Shaping Advocacy For Positive Media Coverage
Most animal advocates are familiar with the struggle to get positive media, yet we also understand that media coverage can be crucial for getting our message out there. A well-timed action or a well-placed visual can not only garner media attention and increase public awareness, it can provide the push that some members of the public may need to support a given animal issue. Still, most advocates would agree that not all coverage is good coverage. Certain types of actions may garner coverage where the focus is “on the protest activity instead of the activists’ issues.” The measure of media coverage is one issue, but the measure of just how positive or negative that media coverage may be is another matter entirely. Is a disruptive or transgressive action worth doing if the coverage that results largely ignores the issues and is outwardly disparaging towards advocates?

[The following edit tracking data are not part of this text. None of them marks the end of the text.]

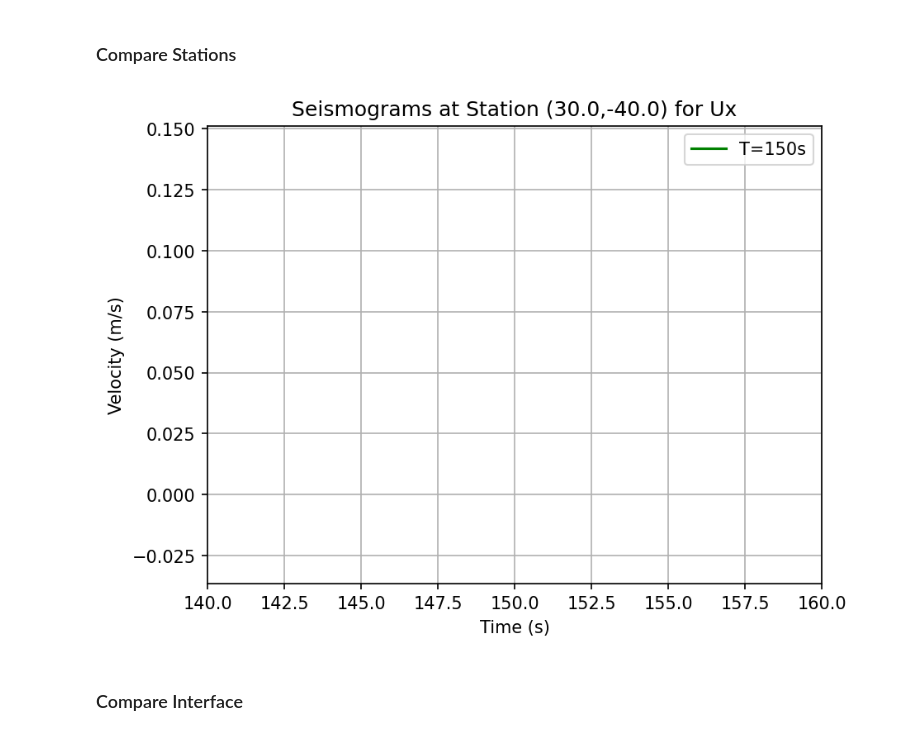
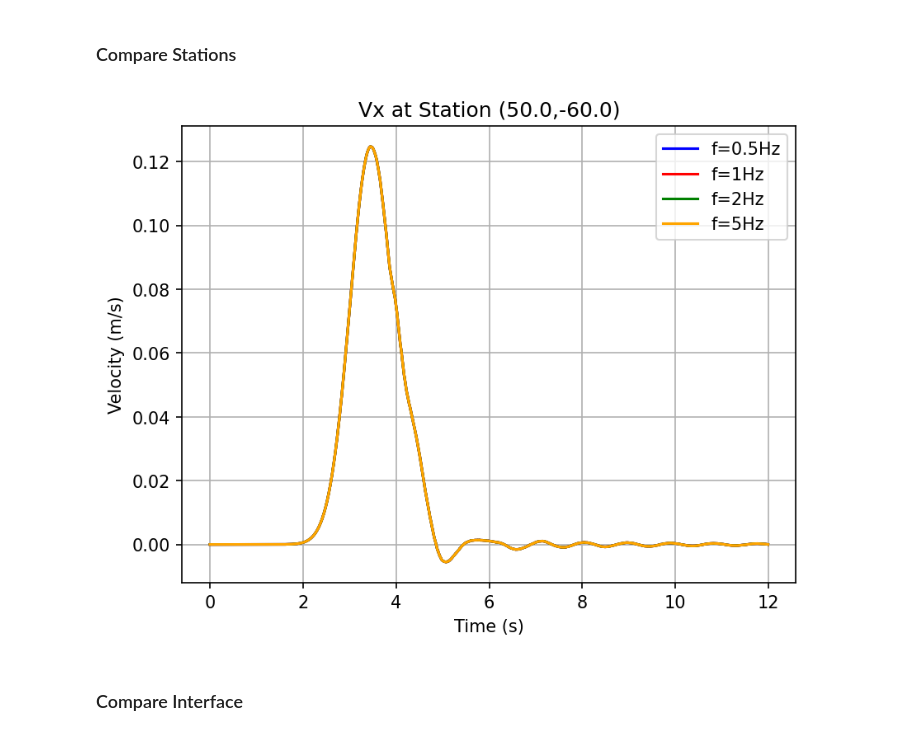
Before and after one commit to tguyonneau/sem2dpack, a Jupyter notebook: JUPYTER/Stage_Theo/SEM_Run_Comparison/Notebook_Comparaison_Run.ipynb, the cells around one changed output. Cells and saved outputs as stored; diff of their text form; code cells hidden in the pictures.

```diff
--- a/JUPYTER/Stage_Theo/SEM_Run_Comparison/Notebook_Comparaison_Run.ipynb
+++ b/JUPYTER/Stage_Theo/SEM_Run_Comparison/Notebook_Comparaison_Run.ipynb
@@ -37,14 +38,16 @@ from Stage_module import *
 #--------------------------------------------------
 
 # SEM2DPACK Parameters
-direct1 = "C:/Users/t.guyonneau/OneDrive - EGIS Group/Documents/OUTPUT/Test_f_20"
-direct2 = "C:/Users/t.guyonneau/OneDrive - EGIS Group/Documents/OUTPUT/Essai_Gravity"
-direct3 = "C:/Users/t.guyonneau/OneDrive - EGIS Group/Documents/OUTPUT/Essai_Gravity_Low"
+direct1 = "C:/Users/t.guyonneau/OneDrive - EGIS Group/Documents/OUTPUT/Batch_L_40_f_05_I_30/Run_00"
+direct2 = "C:/Users/t.guyonneau/OneDrive - EGIS Group/Documents/OUTPUT/Batch_L_40_f_05_I_30/Run_01"
+direct3 = "C:/Users/t.guyonneau/OneDrive - EGIS Group/Documents/OUTPUT/Batch_L_40_f_05_I_30/Run_02"
+direct4 = "C:/Users/t.guyonneau/OneDrive - EGIS Group/Documents/OUTPUT/Batch_L_40_f_05_I_30/Run_03"
 is_overburden = False
-fmin, fmax = 0.01, 100
+fmin, fmax = 0.01, 40
 SEM1 = sem2dpack(direct1)
 SEM2 = sem2dpack(direct2)
 SEM3 = sem2dpack(direct3)
+SEM4 = sem2dpack(direct4)
 
 
 # Notebook Parameters
@@ -366,30 +614,30 @@ def compute_Fourier_2D(grid_data, comp):
 # %%
 def plot_seismogram(ax, station, comp, time_station, station_components, color='blue', label=None):
     try :
         val = station_components[comp]
     except KeyError:
         raise Exception('Not a valid component')
     ax.plot(time_station, val[:,station], color=color, label=label)
 
 
-
 comp = 'Vx'
 
 fig, ax = plt.subplots()
-station = get_nearest_station(30,-40,station_components_SEM3['X'], station_components_SEM3['Z'])
-# plot_seismogram(ax, station, comp, time_stations_SEM1, station_components_SEM1, color='blue', label='T=50s')
-# plot_seismogram(ax, station, comp, time_stations_SEM2, station_components_SEM2, color='red', label='T=100s')
-plot_seismogram(ax, station, comp, time_stations_SEM3, station_components_SEM3, color='green', label='T=150s')
+station = get_nearest_station(50,-60,station_components_SEM1['X'], station_components_SEM1['Z'])
+plot_seismogram(ax, station, comp, time_stations_SEM1, station_components_SEM1, color='blue', label='f=0.5Hz')
+plot_seismogram(ax, station, comp, time_stations_SEM2, station_components_SEM2, color='red', label='f=1Hz')
+plot_seismogram(ax, station, comp, time_stations_SEM3, station_components_SEM3, color='green', label='f=2Hz')
+plot_seismogram(ax, station, comp, time_stations_SEM4, station_components_SEM4, color='orange', label='f=5Hz')
 ax.set_xlabel('Time (s)')
 ax.set_ylabel('Velocity (m/s)')
-ax.set_title(f'Seismograms at Station ({station_components_SEM3['X'][station]},{station_components_SEM3['Z'][station]}) for Ux')
+ax.set_title(f'{comp} at Station ({station_components_SEM1['X'][station]},{station_components_SEM1['Z'][station]})')
 ax.legend()
 ax.grid(True)
-ax.set_xlim(140,160)
-# ax.set_ylim(-1e-6,1e-6)
+#ax.set_xlim(0,4)
+# ax.set_ylim(-0.9,-0.6)
 plt.show()
 # %% [output]
-[figure, old version]
+[figure, new version]
 # %% [markdown]
 ### Compare Interface
 # %%
```
Also changed, not shown: parts of 18 cells of this notebook, 1 other file.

This article looks at how we can use “a new measure of desirable media coverage and show that the consequences of transgressive protests may be more complicated.” The author seeks to provide a means of measuring “good” media coverage that future scholars can use and then tries to show how “the use of disruptive protest over a longer period of time may lead to at least one form of coverage that activists want.” Specifically, the author is interested in graphic imagery and actions related to it. To try to better understand these dynamics, the author looks at an “exhaustive dataset of all articles covering animal advocacy protests in the New York Times from 1960 to 1995.” The author is careful to note that, even though the data set is large, it is still limited: there are many animal advocacy actions that would not have been covered, and the scope of this research does “not try to speak to why some protests were chosen for coverage when others were not.” Instead, this project only looks at the quality of the coverage of the actions that were covered. It’s important to note here that the author associates graphic descriptions and graphic footage as being a good thing in media coverage, and such footage is a key part of the measure of “positive” coverage.

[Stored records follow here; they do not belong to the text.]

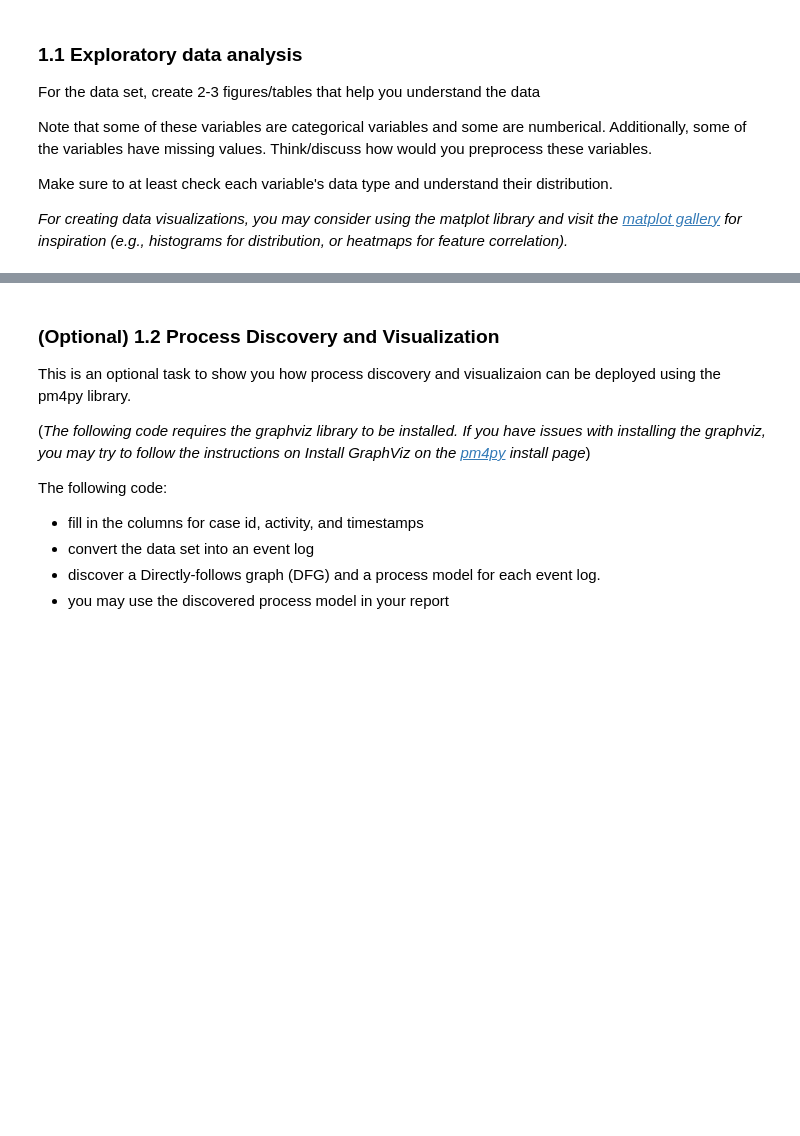
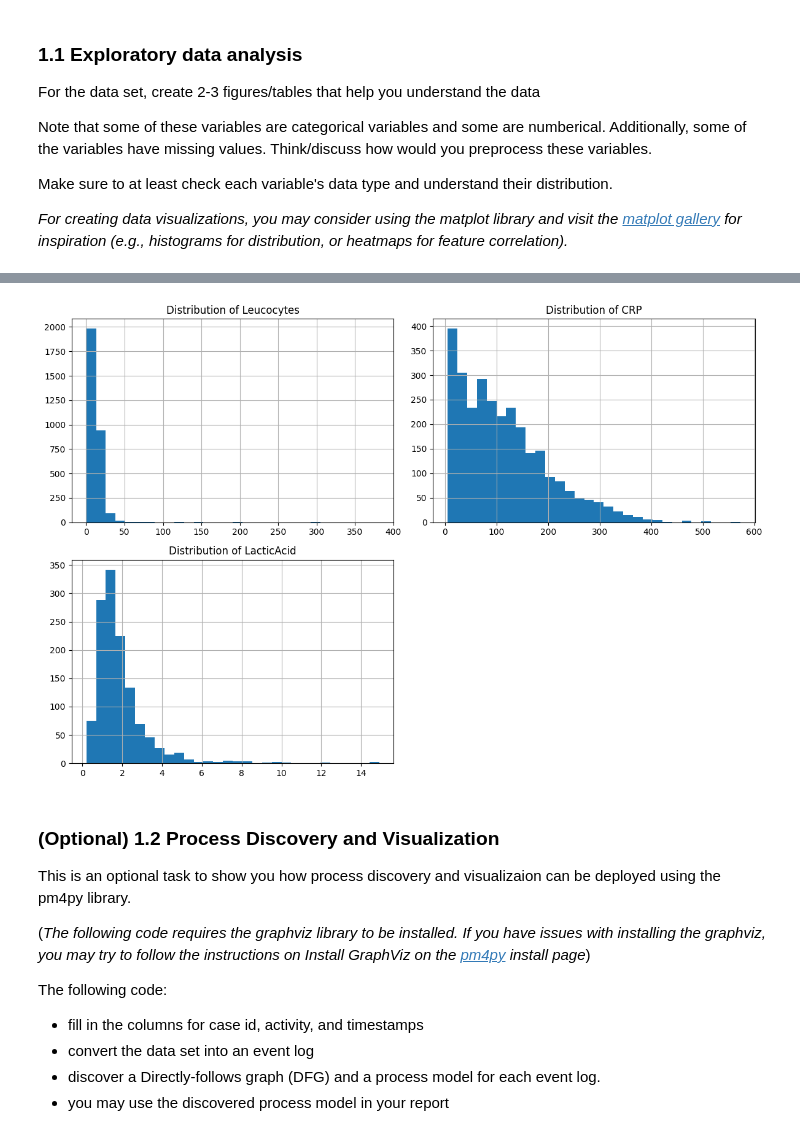
Before and after one commit to edogeensen/APML-A2, a Jupyter notebook: Assignment 2. Predictive Process Monitoring toegevoegde bestanden 9 december 2025 1118/Assignment 2.ipynb, the cells around one changed output, grey strips where cells are left out. Saved outputs shown, nothing was run; the diff lists cells and outputs as text; code cells hidden in the pictures; blank space fills up the shorter version.

```diff
--- a/Assignment 2. Predictive Process Monitoring toegevoegde bestanden 9 december 2025 1118/Assignment 2.ipynb
+++ b/Assignment 2. Predictive Process Monitoring toegevoegde bestanden 9 december 2025 1118/Assignment 2.ipynb
@@ -83,0 +98,15 @@ Index(['Case ID', 'Activity', 'Complete Timestamp', 'lifecycle:transition',
+# %%
+# rest is semantically Boolean, this means that they are not Boolean yet.
+bool_like_cols = [
+    'InfectionSuspected', 'DiagnosticBlood', 'DisfuncOrg',
+    'SIRSCritTachypnea', 'Hypotensie', 'SIRSCritHeartRate', 'Infusion',
+    'DiagnosticArtAstrup', 'DiagnosticIC', 'DiagnosticSputum',
+    'DiagnosticLiquor', 'DiagnosticOther', 'SIRSCriteria2OrMore',
+    'DiagnosticXthorax', 'SIRSCritTemperature',
+    'DiagnosticUrinaryCulture', 'SIRSCritLeucos', 'Oligurie',
+    'DiagnosticLacticAcid', 'Hypoxie', 'DiagnosticUrinarySediment',
+    'DiagnosticECG'
+]
+
+for col in bool_like_cols:
+    print(col, data_Sepsis[col].dropna().unique())
@@ -83,0 +131,4 @@ Index(['Case ID', 'Activity', 'Complete Timestamp', 'lifecycle:transition',
+# %%
+# run to see all 10 unique values per feature, most of them are strings or Booleans. 4 floats.
+for col in columns:
+    print(f"\n{col}: {data_Sepsis[col].unique()[:10]}")
@@ -144,3 +314,15 @@ import matplotlib.pyplot as plt
+# %%
+cols = ['Leucocytes', 'CRP', 'LacticAcid']
+
+plt.figure(figsize=(12,8))
+for i, col in enumerate(cols, 1):
+    plt.subplot(2, 2, i)
+    df[col].hist(bins=30)
+    plt.title(f"Distribution of {col}")
+plt.tight_layout()
+plt.show()
+# %% [output]
+[figure, added]
 # %% [markdown]
 ### (Optional) 1.2 Process Discovery and Visualization
 
```
Also changed, not shown: parts of 19 cells of this notebook.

It’s interesting to note that the period of time studied by the author coincides with a period where both People for the Ethical Treatment of Animals (PETA) and the Animal Liberation Front (ALF) got a considerable amount of media attention for actions ranging from illegal lab raids to splashy street protests. At the same time, PETA was openly supportive of the ALF in the media. Related to this, the author found that “PETA and the ALF were the only two [organizations] that demonstrated a significant association with graphic description.” The analysis showed that “when articles included mentions of PETA or ALF, and when the article was disparaging to the movement or allowed more space to describe the target’s side, the coverage was more likely to include graphic descriptions of abuse.” In the author’s view, these results are “puzzling,” and the author speculates that it may simply be related to “controversial reputations and the journalist’s imperative to write a dramatic story.” The dynamic is summed up by the author in a way that is illuminating for advocates:
More importantly, the models show that transgressive tactics are not associated with graphic imagery, but two organizations that use transgressive tactics are associated with it. Over a longer period of time PETA and ALF established notorious identities because of their transgressive tactics that garnered a large amount of media attention. So although coverage of protest events involving disruptive tactics are less likely to include graphic imagery, by using disruption these two organizations became controversial characters. Journalists use controversy to dramatize their stories, and organizations with controversial identities can be used for that drama.

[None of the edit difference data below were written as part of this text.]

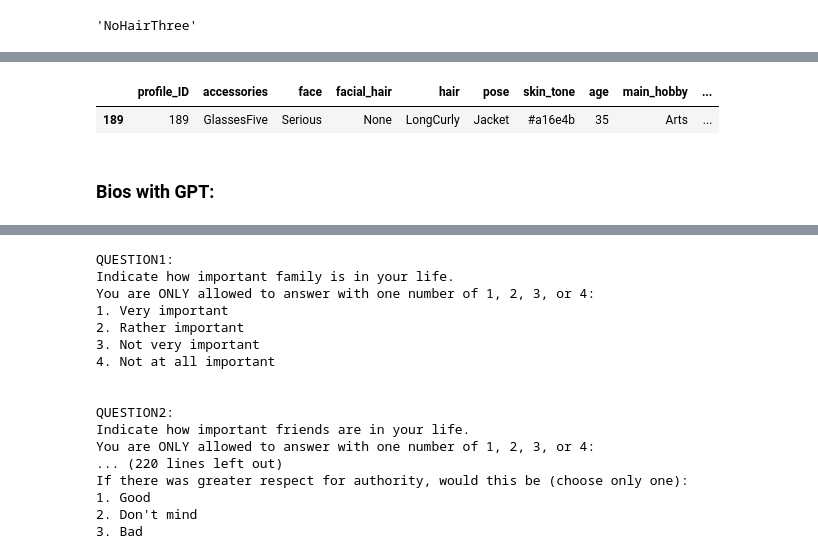
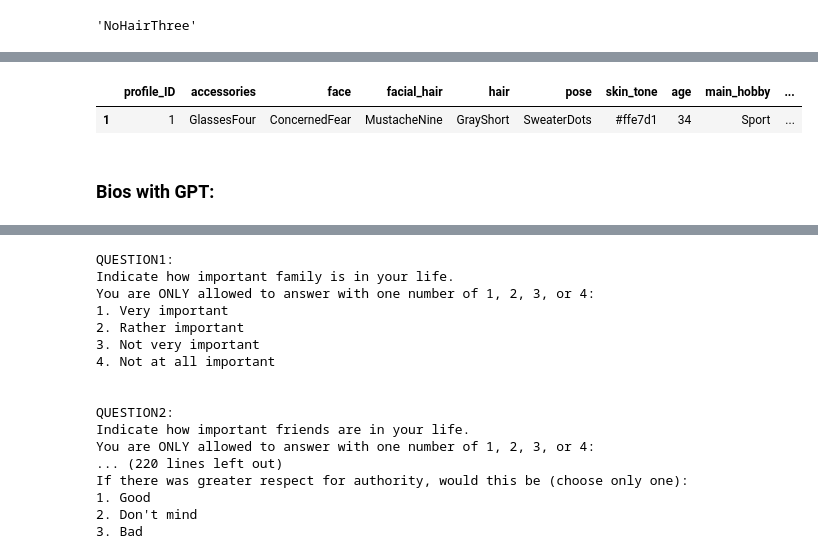
Before and after one commit to sofiahafner/dating-app-experiment, a Jupyter notebook: profiles/ProfileCreation.ipynb, the cells around one changed output, grey strips where cells are left out. Drawn from its saved outputs; the diff is of its cells as text; code cells hidden in the pictures.

```diff
--- a/profiles/ProfileCreation.ipynb
+++ b/profiles/ProfileCreation.ipynb
@@ -443,7 +440,0 @@ final_df.to_json('/Users/franziskahafner/Desktop/oii/trinity/thesis/experiment/d
-# %%
-final_df[final_df["profile_ID"]==189]
-# %% [output]
-|  | profile_ID | accessories | face | facial_hair | hair | pose | skin_tone | age | main_hobby | ... |
-| 189 | 189 | GlassesFive | Serious | None | LongCurly | Jacket | #a16e4b | 35 | Arts | ... |
-# %% [markdown]
-### Bios with GPT:
@@ -450,3 +443,10 @@ final_df[final_df["profile_ID"]==189]
+# %%
+final_df[final_df["profile_ID"]== 1]
+# %% [output]
+|  | profile_ID | accessories | face | facial_hair | hair | pose | skin_tone | age | main_hobby | ... |
+| 1 | 1 | GlassesFour | ConcernedFear | MustacheNine | GrayShort | SweaterDots | #ffe7d1 | 34 | Sport | ... |
+# %% [markdown]
+### Bios with GPT:
 # %%
 import os
 import dotenv
```
Also changed, not shown: parts of 18 cells of this notebook, 17 other files.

The author concludes that the use of disruption may not always lead to “bad” coverage and that, while controversial tactics may receive less positive coverage in the short term, “the identity that evolves may function as a device for getting some types of ‘good’ coverage.”
This issue of media coverage, and how we quantify and understand it, is clearly relevant to today’s animal advocacy movement. The movement, both in the U.S. and worldwide, appears to have grown and expanded a great deal since the date of this study. Animal advocacy seems a very different movement than it was in 1995. Still, the takeaway message of this study is not that tactics from the 90s are applicable now. Instead, the author concludes that “disruptive and controversial protest should not be denigrated nor glorified, and that the short-term and long-term effects of these tactics are more complicated than what is presented in the literature.” Future research may try to link and quantify positive media coverage to the degree to which people change their behavior rather than by simply the “graphic details of activists’ grievances” as the main measure. In the meantime, this study is a reminder for advocates not to dismiss any tactics out of hand and to instead take a broader and more long-term view.